## Input:
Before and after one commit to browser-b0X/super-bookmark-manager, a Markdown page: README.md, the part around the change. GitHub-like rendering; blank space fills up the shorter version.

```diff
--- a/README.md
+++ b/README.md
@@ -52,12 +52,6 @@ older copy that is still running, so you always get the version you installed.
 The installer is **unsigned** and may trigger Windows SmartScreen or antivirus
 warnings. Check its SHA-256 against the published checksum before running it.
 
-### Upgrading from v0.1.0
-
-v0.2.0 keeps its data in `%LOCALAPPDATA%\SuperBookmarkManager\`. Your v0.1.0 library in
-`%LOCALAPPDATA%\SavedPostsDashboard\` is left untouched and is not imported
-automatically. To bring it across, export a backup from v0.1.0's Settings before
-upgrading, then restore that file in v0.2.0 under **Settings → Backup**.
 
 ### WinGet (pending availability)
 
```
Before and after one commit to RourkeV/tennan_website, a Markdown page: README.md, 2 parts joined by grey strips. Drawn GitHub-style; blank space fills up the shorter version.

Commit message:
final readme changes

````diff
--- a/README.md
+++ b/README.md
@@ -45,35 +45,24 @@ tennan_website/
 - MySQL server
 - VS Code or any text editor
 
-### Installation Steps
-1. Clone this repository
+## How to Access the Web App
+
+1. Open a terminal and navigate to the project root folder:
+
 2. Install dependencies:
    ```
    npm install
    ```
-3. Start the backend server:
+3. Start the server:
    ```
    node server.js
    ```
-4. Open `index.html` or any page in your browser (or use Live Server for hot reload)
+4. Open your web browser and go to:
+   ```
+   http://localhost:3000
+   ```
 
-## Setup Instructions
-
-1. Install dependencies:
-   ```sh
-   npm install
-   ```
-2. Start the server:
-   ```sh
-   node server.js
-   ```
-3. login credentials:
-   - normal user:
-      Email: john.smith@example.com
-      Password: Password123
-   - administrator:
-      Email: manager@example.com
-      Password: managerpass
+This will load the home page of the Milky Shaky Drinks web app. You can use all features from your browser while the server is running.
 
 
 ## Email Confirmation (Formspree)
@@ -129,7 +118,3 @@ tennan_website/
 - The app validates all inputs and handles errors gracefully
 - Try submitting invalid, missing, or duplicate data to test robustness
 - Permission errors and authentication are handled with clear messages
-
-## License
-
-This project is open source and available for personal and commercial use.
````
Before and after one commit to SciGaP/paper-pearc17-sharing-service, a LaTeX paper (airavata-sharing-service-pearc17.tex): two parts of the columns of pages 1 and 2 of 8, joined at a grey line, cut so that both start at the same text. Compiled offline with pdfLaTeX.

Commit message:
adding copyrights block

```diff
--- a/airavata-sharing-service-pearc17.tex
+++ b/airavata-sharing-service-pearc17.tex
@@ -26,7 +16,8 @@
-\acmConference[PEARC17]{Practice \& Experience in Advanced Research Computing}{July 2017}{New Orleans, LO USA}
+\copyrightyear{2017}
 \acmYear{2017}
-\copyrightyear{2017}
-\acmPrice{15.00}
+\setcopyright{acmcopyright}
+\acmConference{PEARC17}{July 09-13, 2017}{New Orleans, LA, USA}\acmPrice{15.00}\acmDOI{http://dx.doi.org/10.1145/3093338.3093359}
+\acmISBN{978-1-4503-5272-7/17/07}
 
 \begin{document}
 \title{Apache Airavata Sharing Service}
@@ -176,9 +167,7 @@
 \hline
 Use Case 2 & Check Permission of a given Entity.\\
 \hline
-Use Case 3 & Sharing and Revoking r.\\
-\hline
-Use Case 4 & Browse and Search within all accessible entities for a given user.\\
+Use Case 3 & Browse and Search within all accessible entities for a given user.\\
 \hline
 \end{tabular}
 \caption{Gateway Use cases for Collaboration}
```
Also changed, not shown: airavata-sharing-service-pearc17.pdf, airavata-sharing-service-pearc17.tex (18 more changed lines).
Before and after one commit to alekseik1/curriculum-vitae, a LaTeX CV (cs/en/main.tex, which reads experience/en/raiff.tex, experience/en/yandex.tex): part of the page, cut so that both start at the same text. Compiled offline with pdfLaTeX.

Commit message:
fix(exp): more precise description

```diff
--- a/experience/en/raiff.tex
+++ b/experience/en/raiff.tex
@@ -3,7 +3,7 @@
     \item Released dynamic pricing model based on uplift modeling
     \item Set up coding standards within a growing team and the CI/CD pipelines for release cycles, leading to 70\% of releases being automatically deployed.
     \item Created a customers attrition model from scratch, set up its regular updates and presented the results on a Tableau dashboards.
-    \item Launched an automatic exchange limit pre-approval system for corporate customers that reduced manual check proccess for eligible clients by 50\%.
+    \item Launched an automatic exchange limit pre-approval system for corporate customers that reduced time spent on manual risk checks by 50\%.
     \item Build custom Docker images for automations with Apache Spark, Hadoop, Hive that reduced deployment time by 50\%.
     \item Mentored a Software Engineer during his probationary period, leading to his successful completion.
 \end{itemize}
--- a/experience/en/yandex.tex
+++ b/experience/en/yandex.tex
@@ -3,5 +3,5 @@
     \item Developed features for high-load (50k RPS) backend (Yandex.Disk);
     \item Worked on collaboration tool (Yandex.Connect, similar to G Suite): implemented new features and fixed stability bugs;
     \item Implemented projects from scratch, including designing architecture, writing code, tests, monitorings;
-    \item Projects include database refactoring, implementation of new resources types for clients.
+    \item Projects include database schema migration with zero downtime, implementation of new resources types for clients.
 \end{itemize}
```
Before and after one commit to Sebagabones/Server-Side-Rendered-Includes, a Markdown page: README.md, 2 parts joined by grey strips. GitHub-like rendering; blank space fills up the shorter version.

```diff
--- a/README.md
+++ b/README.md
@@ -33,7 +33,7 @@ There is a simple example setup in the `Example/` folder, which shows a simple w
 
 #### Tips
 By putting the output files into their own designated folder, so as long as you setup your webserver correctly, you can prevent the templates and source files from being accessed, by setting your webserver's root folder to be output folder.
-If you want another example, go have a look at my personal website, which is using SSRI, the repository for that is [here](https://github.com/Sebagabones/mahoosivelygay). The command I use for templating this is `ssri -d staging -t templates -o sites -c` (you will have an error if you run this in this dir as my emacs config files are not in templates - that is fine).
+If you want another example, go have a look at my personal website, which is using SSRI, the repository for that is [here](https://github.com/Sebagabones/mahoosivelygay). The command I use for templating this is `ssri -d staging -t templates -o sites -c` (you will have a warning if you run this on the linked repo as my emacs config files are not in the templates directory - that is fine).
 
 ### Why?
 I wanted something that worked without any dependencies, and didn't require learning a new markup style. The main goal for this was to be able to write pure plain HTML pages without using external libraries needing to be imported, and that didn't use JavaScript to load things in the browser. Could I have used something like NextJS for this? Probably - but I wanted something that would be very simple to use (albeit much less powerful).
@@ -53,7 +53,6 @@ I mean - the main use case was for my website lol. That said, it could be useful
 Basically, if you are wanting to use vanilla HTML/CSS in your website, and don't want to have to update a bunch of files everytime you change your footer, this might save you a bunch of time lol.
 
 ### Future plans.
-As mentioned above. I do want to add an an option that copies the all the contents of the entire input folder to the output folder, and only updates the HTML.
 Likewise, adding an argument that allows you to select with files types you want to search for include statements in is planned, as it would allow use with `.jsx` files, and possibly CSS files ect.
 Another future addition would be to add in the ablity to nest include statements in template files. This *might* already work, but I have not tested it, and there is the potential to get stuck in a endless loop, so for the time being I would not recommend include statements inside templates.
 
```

## Problem:
Check each line of the data above for the string "from", and copy the ones that have it.

## Answer for the task:
-### Upgrading from v0.1.0
-automatically. To bring it across, export a backup from v0.1.0's Settings before
+This will load the home page of the Milky Shaky Drinks web app. You can use all features from your browser while the server is running.
     \item Created a customers attrition model from scratch, set up its regular updates and presented the results on a Tableau dashboards.
     \item Implemented projects from scratch, including designing architecture, writing code, tests, monitorings;
 By putting the output files into their own designated folder, so as long as you setup your webserver correctly, you can prevent the templates and source files from being accessed, by setting your webserver's root folder to be output folder.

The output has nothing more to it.